Â“There are Koreans, Chinese, and Hindoos numbering over one billion. Allow them to secure a foothold in the United States, and they will, within a few generations, sweep like an avalanche of death from the Himalayas around the globeÂ”
Â“It is essential that the blood of the American-Europeans of this country, who together with their ancestors developed civilization to its present state, should be kept pure and free from the taint of the decadent Orientalism of China, Japan and India. We have no quarrel with those people. We wish them well in their own countries, but we do not want them in ours.Â”

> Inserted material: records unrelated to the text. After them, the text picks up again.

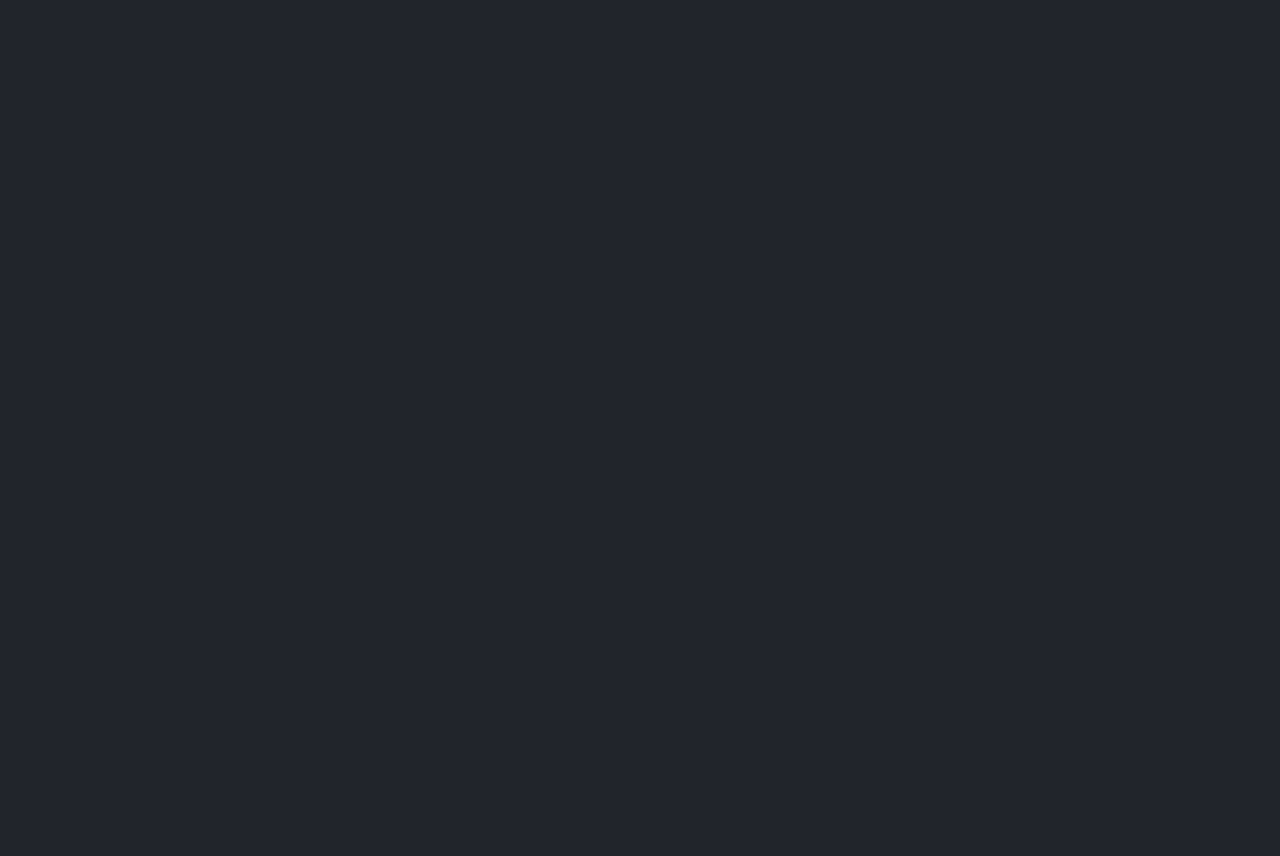
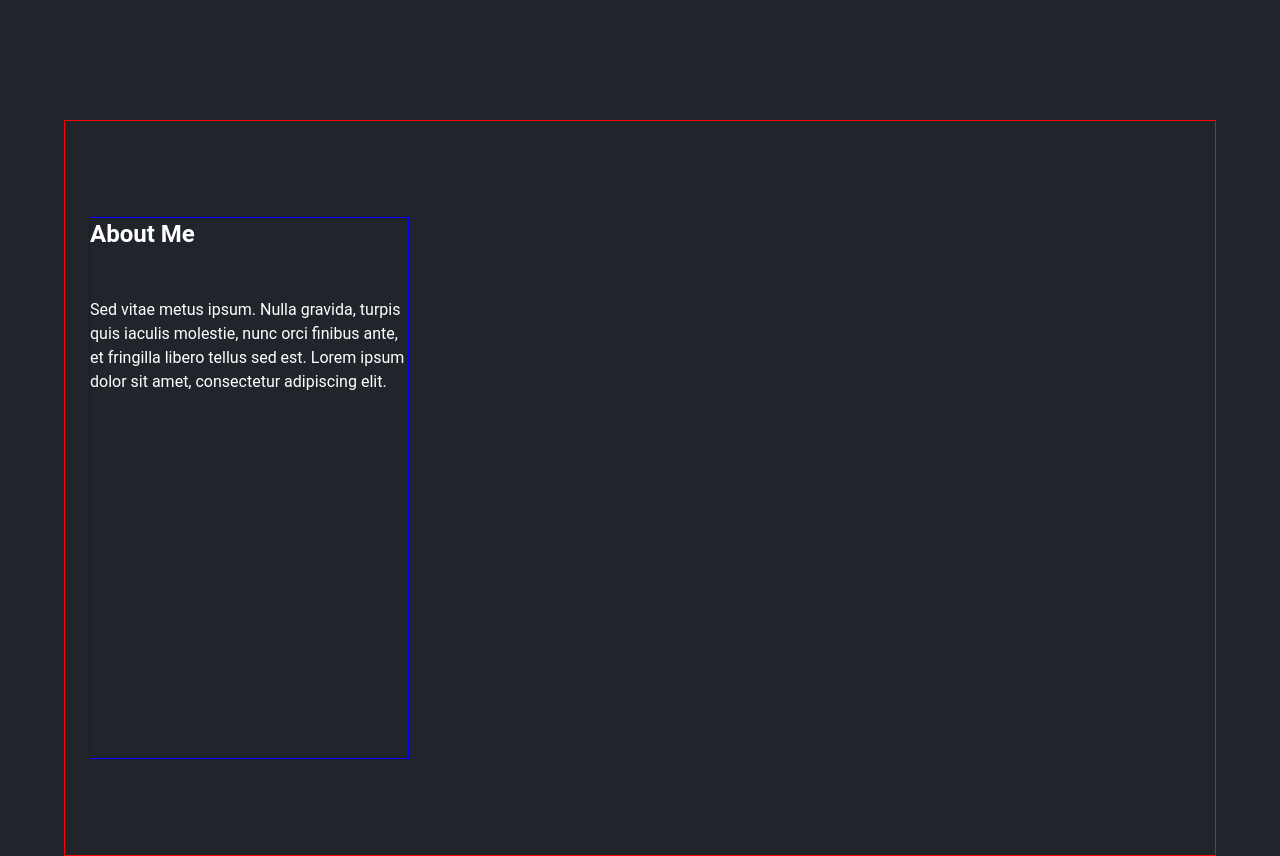
Before and after one commit to GabrielZilmar/GabrielZilmar.github.io, a Next.js app: page /home in a window 1280 px wide. Shown: the part 680-1536 px from the top of the page. Before the commit the page ends 800 px from the top, so only its background shows below. Built offline with nearby package versions, Linux system fonts and the light colour scheme; a web font is replaced by a local one.

Commit message:
feat: init about me

```diff
--- /dev/null
+++ b/src/components/about-me/index.tsx
@@ -0,0 +1,24 @@
+import { Typography } from "@mui/material";
+import {
+  AboutMeContainer,
+  AboutMeText,
+  AboutMeTitle,
+  AboutMeWrapper,
+} from "~/components/about-me/styles";
+
+const AboutMe: React.FC = () => {
+  return (
+    <AboutMeContainer id="about-me">
+      <AboutMeWrapper>
+        <AboutMeTitle variant="h5">About Me</AboutMeTitle>
+        <AboutMeText>
+          Sed vitae metus ipsum. Nulla gravida, turpis quis iaculis molestie,
+          nunc orci finibus ante, et fringilla libero tellus sed est. Lorem
+          ipsum dolor sit amet, consectetur adipiscing elit.
+        </AboutMeText>
+      </AboutMeWrapper>
+    </AboutMeContainer>
+  );
+};
+
+export default AboutMe;
--- /dev/null
+++ b/src/components/about-me/styles.ts
@@ -0,0 +1,26 @@
+import { Box, Container, styled, Typography } from "@mui/material";
+
+export const AboutMeContainer = styled(Container)(({ theme }) => ({
+  display: "flex",
+  height: `calc(100vh - ${theme.spacing(8)})`,
+  border: "1px solid red",
+
+  padding: theme.spacing(12),
+}));
+
+export const AboutMeWrapper = styled(Box)(({ theme }) => ({
+  border: "1px solid blue",
+  width: theme.spacing(40),
+
+  [theme.breakpoints.down("sm")]: {
+    width: theme.spacing(20),
+  },
+}));
+
+export const AboutMeTitle = styled(Typography)({
+  fontWeight: 600,
+});
+
+export const AboutMeText = styled(Typography)(({ theme }) => ({
+  marginTop: theme.spacing(6),
+}));
--- a/src/pages/home/index.tsx
+++ b/src/pages/home/index.tsx
@@ -1,9 +1,11 @@
+import AboutMe from "~/components/about-me";
 import ProfileInfo from "~/components/profile-info";
 
 const HomePage = () => {
   return (
     <>
       <ProfileInfo />
+      <AboutMe />
     </>
   );
 };
```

“[Indian religions are] debauched with deeds of lust and blood…Many of the Indian deities, given to lustful amours, are especially worshipped by the people….It is not surprising that religion in India is not only divorced from morality but married to vice…much indecency exists in India under the guise of religion, many of the temple dancing girls are merely consecrated prostitutes, and in many cases respectable women are led to lives of shame.”
Do you get angry when you read this? Or perhaps it sounds vaguely familiar to you? When compared to the transcript of the Jersey Guys radio show that I posted a few days ago the above quotes aren’t that radically different. Well what if I told you the quotes above are all about a century old? Indolink.com has a very educational article titled, Fear and Loathing: Hinduphobia in America .

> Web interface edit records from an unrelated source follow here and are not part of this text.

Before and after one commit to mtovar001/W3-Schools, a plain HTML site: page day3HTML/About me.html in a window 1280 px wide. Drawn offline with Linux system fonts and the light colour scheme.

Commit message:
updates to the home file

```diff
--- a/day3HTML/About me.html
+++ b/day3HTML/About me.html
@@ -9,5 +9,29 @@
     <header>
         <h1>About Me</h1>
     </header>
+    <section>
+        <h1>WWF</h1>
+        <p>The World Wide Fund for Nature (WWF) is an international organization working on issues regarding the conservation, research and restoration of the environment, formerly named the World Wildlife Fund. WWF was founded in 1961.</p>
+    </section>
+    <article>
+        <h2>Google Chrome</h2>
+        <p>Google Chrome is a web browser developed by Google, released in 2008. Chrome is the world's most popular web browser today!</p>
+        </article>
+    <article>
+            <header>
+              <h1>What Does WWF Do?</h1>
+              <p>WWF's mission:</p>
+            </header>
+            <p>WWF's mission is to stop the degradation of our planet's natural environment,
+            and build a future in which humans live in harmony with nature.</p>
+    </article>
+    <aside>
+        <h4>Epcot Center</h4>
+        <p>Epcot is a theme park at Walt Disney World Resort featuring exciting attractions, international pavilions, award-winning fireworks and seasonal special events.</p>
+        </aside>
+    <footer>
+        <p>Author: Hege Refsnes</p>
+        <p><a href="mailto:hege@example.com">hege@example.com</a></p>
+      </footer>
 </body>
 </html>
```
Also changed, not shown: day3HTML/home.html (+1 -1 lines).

Francis Assisi writes:
Fear and loathing towards Asians, towards people of Indian origin, towards Hindus — this is a substratum of Indian American or Asian American history that has yet to find its way into American classrooms.
I am, of course, referring to a period in American history when a Hindu, or any person of Asian origin in America, was condemned as an undesirable alien, as a lesser breed, or a benighted heathen.

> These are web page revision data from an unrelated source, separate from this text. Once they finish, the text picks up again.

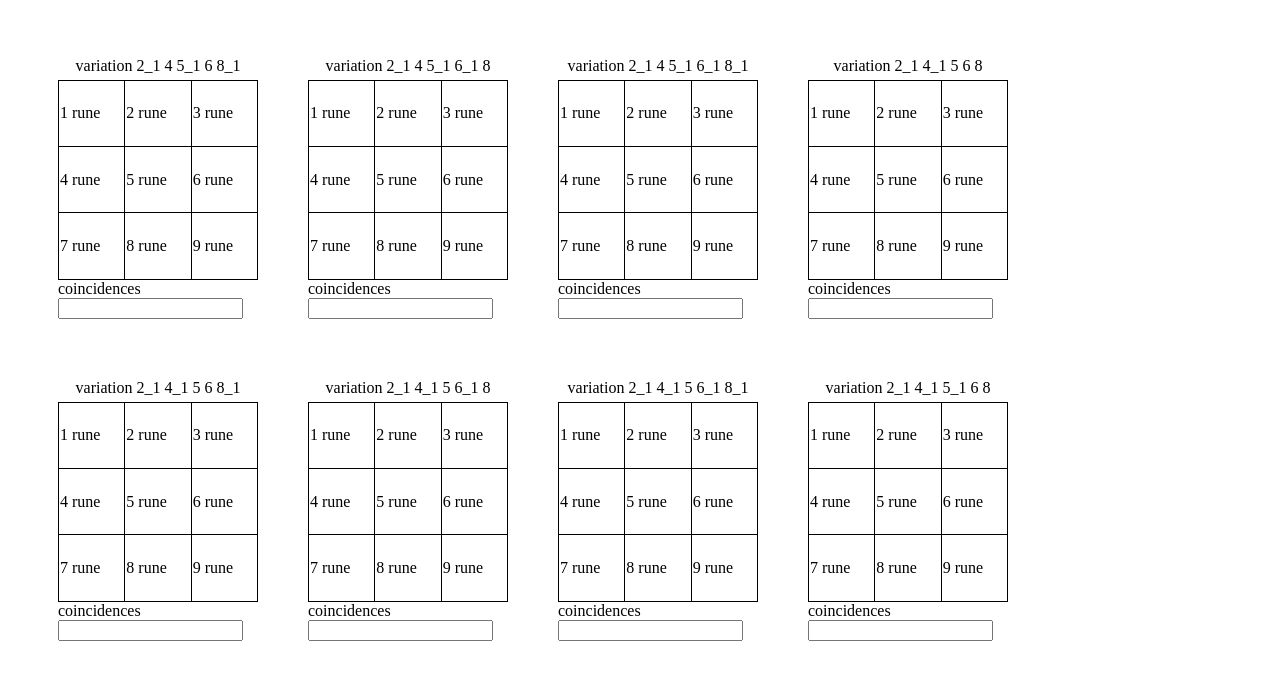
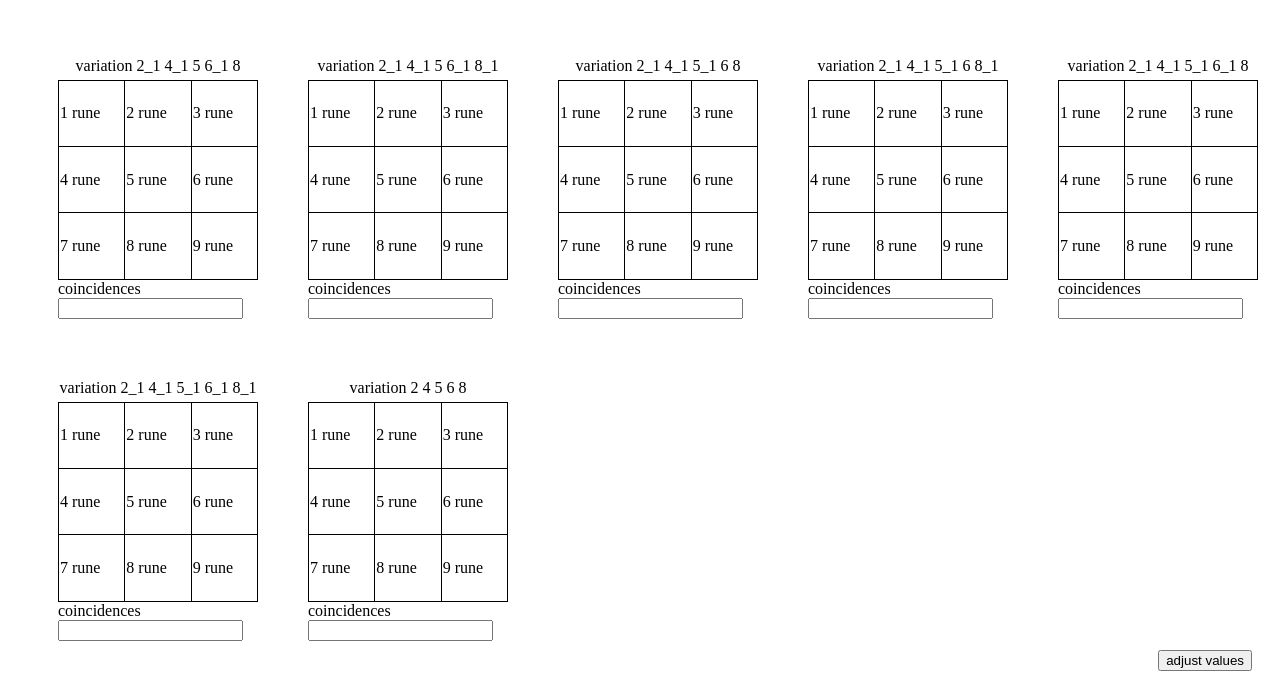
Before and after one commit to Den2794/Den2794.github.io, a plain HTML site: page index.html in a window 1280 px wide. Shown: the part 2171-2859 px from the top of the page. Drawn offline with Linux system fonts and the light colour scheme.

Commit message:
button scroll v0001

```diff
--- a/index.html
+++ b/index.html
@@ -10,9 +10,11 @@
 </head>
 
 <body>
+    <button type="button" class="scrollButton">adjust values</button>
     <header>
 
     </header>
+
     <section class="datacontainer">
 
         <div>
--- a/styles/main.css
+++ b/styles/main.css
@@ -36,7 +36,8 @@ p {
 
 .coincidencesmap {
     max-width: 200px;
-
+    margin-left: 50px;
+    margin-bottom: 50px;
 }
 .marginLeft50px {
     margin-left: 50px;
@@ -49,7 +50,7 @@ button {
 }
 
 .resultSector {
-    margin-left: 50px;
+
 
     flex-wrap: wrap;
 }
@@ -61,8 +62,7 @@ button {
 }
 
 .coincidencesmap {
-    margin-right: 50px;
-    margin-bottom: 50px;
+
 }
 
 table {
@@ -79,3 +79,13 @@ caption {
     margin-top: 10px;
     margin-bottom: 5px;
 }
+
+.scrollButton {
+    position: absolute;
+    bottom: 20px; right: 20px;
+    display: block;
+}
+
+body {
+    position: relative;
+  }
```
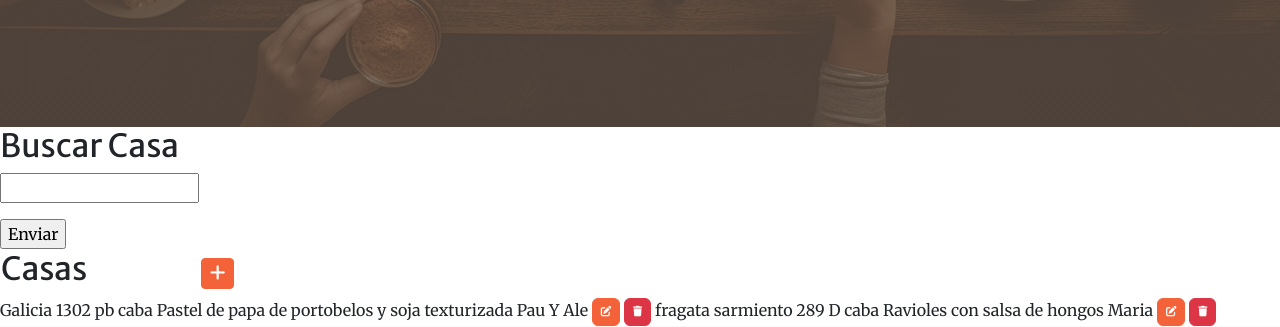
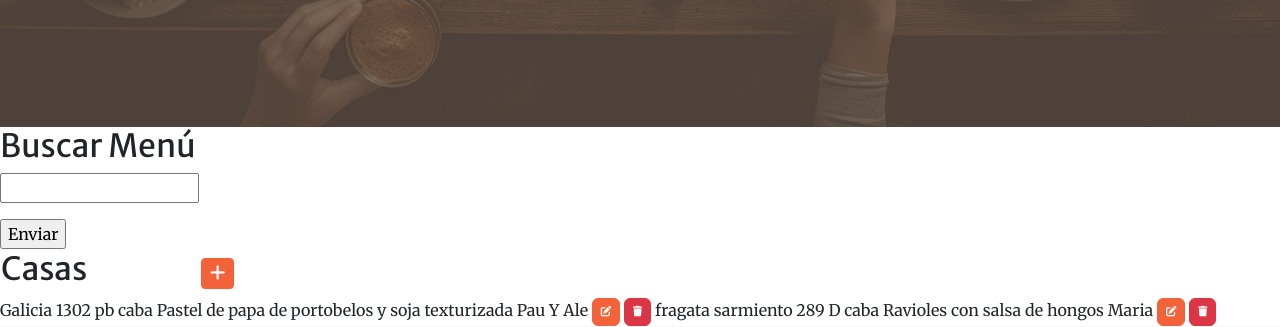
Before and after one commit to paulaanalia/Proyecto-final-Averza-55630, a Django app: page /casas/ in a window 1280 px wide. Shown: the part 673-1000 px from the top of the page. Run offline with Django 4.2, Linux system fonts and the light colour scheme; a user stored in the database is signed in; data comes from the database, SQL or seed files in the repository; some libraries are stand-ins or nearby versions.

Commit message:
casa_list.html

```diff
--- a/casas/templates/casas/casa_list.html
+++ b/casas/templates/casas/casa_list.html
@@ -8,7 +8,7 @@
 {% block contenido %}
 
 
-<h2>Buscar Casa</h2>
+<h2>Buscar Menú</h2>
 <form action="/casabuscar2" method="get">
     {% csrf_token %}
     <p><input type="text" name="buscar" id="buscar"></p>
```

No doubt things have gotten much better over the years. I was just struck by how little the language of bigotry evolves over time. You can use the same language and sentence a century apart, and without context a historian would not be able to figure out from which period the quote originated. Let us hope that the following quote will not be repeated a century from now:
Â“The Asiatic race and the Caucasian race never could and never can exist in the same territory. Their morals, their philosophy, their religion, their education, their standard of living are reversed, and as far apart as the two poles. They can never blend, harmonize, commingle or live together in peace. The welfare of both races will be best served and their happiness effectively advanced if they confine their operations and efforts to that portion of the earth given them as a home by God.Â”